You don’t notice it, but you feel the emotions when reading, and they show on your face. At times you glow, at times you well up. There is that beauty in it. In the simpleness of it. The name itself is odd. Poonachi is what you’d call a cat, not a goat. But the old woman sees the tiny goat kid which looks like a kitten and is reminded of her cat that passed away some time back. There seemingly is nothing here: A goat that lands up with an old couple and grows up with them. The goat’s story is part of the world where she grows up, where the rains are failing every year, where no vehicles seem to exist – the Govt officer comes riding a horse, a rich man owns a bullock cart.
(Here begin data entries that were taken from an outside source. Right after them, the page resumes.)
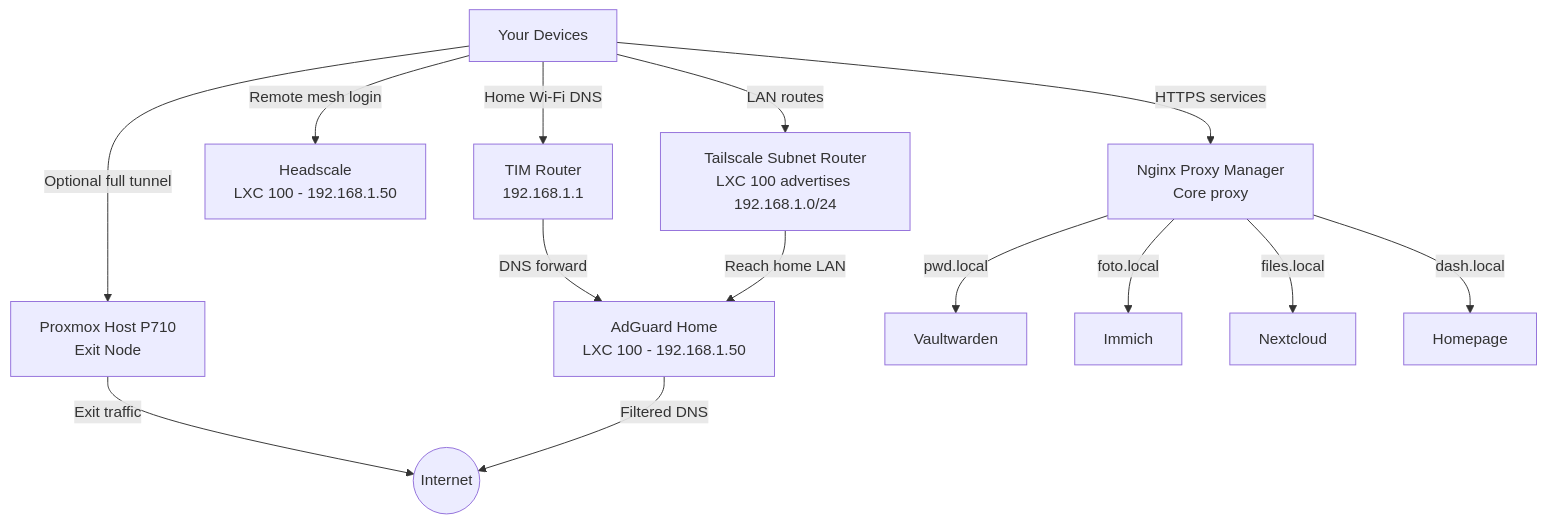
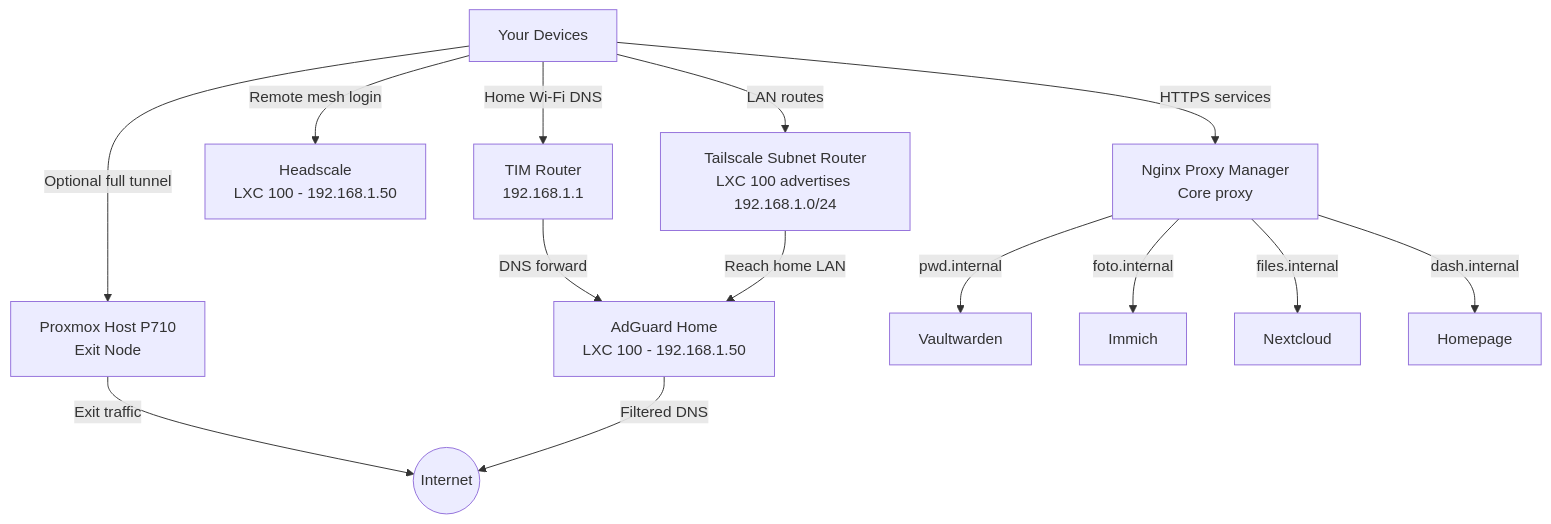
Before and after one commit to Mohamed-DN/Sovereign-Homelab: the diagram in README.md, drawn with Mermaid. The commit also changed other lines of this file and 23 other files, not shown here.

````diff
--- a/README.md
+++ b/README.md
@@ -39,27 +48,27 @@
 ```mermaid
 graph TD
     User["Your Devices"]
     Router["TIM Router<br>192.168.1.1"]
     Internet(("Internet"))
 
     Proxmox["Proxmox Host P710<br>Exit Node"]
     DNS["AdGuard Home<br>LXC 100 - 192.168.1.50"]
     Headscale["Headscale<br>LXC 100 - 192.168.1.50"]
     Subnet["Tailscale Subnet Router<br>LXC 100 advertises 192.168.1.0/24"]
     Proxy["Nginx Proxy Manager<br>Core proxy"]
 
     User -->|Home Wi-Fi DNS| Router
     Router -->|DNS forward| DNS
     User -->|Remote mesh login| Headscale
     User -->|LAN routes| Subnet
     User -->|Optional full tunnel| Proxmox
     Subnet -->|Reach home LAN| DNS
     Proxmox -->|Exit traffic| Internet
     DNS -->|Filtered DNS| Internet
     User -->|HTTPS services| Proxy
 
-    Proxy -->|pwd.local| V["Vaultwarden"]
-    Proxy -->|foto.local| I["Immich"]
-    Proxy -->|files.local| N["Nextcloud"]
-    Proxy -->|dash.local| H["Homepage"]
+    Proxy -->|pwd.internal| V["Vaultwarden"]
+    Proxy -->|foto.internal| I["Immich"]
+    Proxy -->|files.internal| N["Nextcloud"]
+    Proxy -->|dash.internal| H["Homepage"]
 ```
````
But there are terrorists, there are procedures and there are number tags for livestock. It’s an interesting world where when they have to travel to their daughter’s village they have to walk through the countryside dragging their goats along. At many points it reminds you of Ishiguro’s “The Buried Giant”. There’s so much looking into the past. But that’s when you see it from the old couple’s perspective. But the story isn’t that.
There is so much of “The Tale of the Princess Kaguya”. I wonder if the story will lend itself to an artistic interpretation a la Kaguya. But we don’t have much of an artistic film industry that can think beyond songs and dances. I digress.
A buck goes into heat, goes around sniffing the tails of the does. The herds watch, amused. They untie him the next day. He has his day of fun. At the end of the day he goes home with the doe to her herd’s pen. The next day a man, a boatman, turns up, carrying his tool. He castrates the bucks while they have no idea what’s happening, cries about the sin he’s committing, taking liquor as payment to drown his guilt in. The bucks go through their short lives wondering what happened that day, having their spirits completely broken. Later, in their daughter’s village, Poonachi meets Poovan, a billy goat and falls in love with him, only to be dragged back home by the laughing humans.
The book is very allegorical, and always the best allegories are those that can stand on their own if you forget that characters and situations are stand-ins for something else. And this is where Poonachi works. You feel for the goat, you understand her life, you get the idea of lack of agency, you get the idea of hierarchical authority, that the life of the goat reflects that of women at so many levels. This is also Perumal Murugan’s protest and survival story against the current environment where everything you say or write is fodder for an outrage industry. And still, you can’t help crying for the goat, laughing with it as it grows up and finds love first with the old woman, and then with Poovan, the billy. And this is what eventually makes you love the book.
As the translator says in the end, this is an animal story for adults, something that is rare and has books like Animal Farm as the shibboleth. The translation is spot on, and this should be the standard for how translations should work. It isn’t that the language is kept simple, it’s that you can feel the Tamizh in the translation, in the adas, the ayahs, the Mesagarans and the general flow of conversations. Kudos to N Kalyan Raman for that. I wish I could read Murugan in Tamizh, but apart from the speed issues I have with the script, having no formal schooling in the language I expect I would struggle with the meaning of words. But this is something I want to try once. It should be far easier reading a 150 page novella set in current times than a 1000-page பொன்னியின் செல்வன்.
Personally, this reminded me of Em and The Big Hoom and The Shadow Lines in how deeply I felt about the story. There are those books that you love, and then those that you live and feel through. This was easily among the latter, not something you come across too often. Read, laugh, and cry with it. Not for public reading, unless you don’t mind looking silly and misty-eyed in the open.